[Change detection data]
/---

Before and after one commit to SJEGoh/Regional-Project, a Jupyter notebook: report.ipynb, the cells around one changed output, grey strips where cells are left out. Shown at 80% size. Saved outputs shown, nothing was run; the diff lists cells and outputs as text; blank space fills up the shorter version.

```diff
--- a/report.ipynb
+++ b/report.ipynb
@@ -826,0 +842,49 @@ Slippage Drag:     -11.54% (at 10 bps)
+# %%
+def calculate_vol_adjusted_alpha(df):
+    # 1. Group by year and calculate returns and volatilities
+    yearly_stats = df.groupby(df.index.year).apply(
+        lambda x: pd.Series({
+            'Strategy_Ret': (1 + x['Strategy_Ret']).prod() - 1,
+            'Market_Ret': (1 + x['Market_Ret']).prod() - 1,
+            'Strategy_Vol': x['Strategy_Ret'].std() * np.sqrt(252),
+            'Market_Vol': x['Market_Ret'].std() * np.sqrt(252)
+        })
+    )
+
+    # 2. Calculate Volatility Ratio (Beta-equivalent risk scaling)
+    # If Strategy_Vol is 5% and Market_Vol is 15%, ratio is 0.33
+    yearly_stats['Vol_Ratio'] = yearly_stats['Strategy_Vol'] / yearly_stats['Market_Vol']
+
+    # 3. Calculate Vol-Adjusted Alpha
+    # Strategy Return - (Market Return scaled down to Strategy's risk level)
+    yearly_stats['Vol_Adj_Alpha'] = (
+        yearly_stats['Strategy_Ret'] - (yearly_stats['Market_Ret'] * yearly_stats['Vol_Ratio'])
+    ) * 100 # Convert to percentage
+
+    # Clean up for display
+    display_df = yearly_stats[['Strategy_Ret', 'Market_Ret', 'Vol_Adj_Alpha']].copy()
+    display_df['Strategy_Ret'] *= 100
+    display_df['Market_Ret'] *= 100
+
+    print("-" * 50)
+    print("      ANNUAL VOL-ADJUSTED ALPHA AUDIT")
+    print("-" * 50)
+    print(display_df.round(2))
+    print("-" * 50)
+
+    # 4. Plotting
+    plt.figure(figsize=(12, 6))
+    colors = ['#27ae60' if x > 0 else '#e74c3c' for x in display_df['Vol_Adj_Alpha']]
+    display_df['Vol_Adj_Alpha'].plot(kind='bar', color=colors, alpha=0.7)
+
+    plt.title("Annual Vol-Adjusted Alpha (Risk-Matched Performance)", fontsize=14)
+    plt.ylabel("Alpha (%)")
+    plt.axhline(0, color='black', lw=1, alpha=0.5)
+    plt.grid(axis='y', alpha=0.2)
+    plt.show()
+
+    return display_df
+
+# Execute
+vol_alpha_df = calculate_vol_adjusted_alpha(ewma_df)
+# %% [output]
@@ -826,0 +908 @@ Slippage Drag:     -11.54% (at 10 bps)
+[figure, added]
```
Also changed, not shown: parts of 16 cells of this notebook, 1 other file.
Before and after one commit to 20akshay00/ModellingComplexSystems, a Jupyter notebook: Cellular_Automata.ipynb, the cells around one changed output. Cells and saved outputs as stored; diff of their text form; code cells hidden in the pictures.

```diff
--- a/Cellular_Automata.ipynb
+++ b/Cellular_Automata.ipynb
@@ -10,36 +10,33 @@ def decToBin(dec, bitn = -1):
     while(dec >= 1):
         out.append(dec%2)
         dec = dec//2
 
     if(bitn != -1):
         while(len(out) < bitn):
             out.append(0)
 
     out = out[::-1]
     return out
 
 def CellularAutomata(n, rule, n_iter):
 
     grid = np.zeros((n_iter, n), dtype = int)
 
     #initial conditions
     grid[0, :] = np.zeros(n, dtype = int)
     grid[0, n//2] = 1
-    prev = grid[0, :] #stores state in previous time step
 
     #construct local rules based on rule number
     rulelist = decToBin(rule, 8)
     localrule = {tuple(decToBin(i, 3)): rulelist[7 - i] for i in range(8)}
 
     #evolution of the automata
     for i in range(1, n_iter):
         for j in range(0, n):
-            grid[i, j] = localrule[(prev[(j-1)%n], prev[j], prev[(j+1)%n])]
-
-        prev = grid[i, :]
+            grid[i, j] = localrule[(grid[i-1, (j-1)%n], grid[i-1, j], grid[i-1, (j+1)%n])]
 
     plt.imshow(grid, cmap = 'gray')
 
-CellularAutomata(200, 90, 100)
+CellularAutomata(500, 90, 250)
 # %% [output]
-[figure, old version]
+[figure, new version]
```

\---

Pull every line containing "figure" from the entries above and copy it.

Reply:
+    plt.figure(figsize=(12, 6))
+[figure, added]
-[figure, old version]
+[figure, new version]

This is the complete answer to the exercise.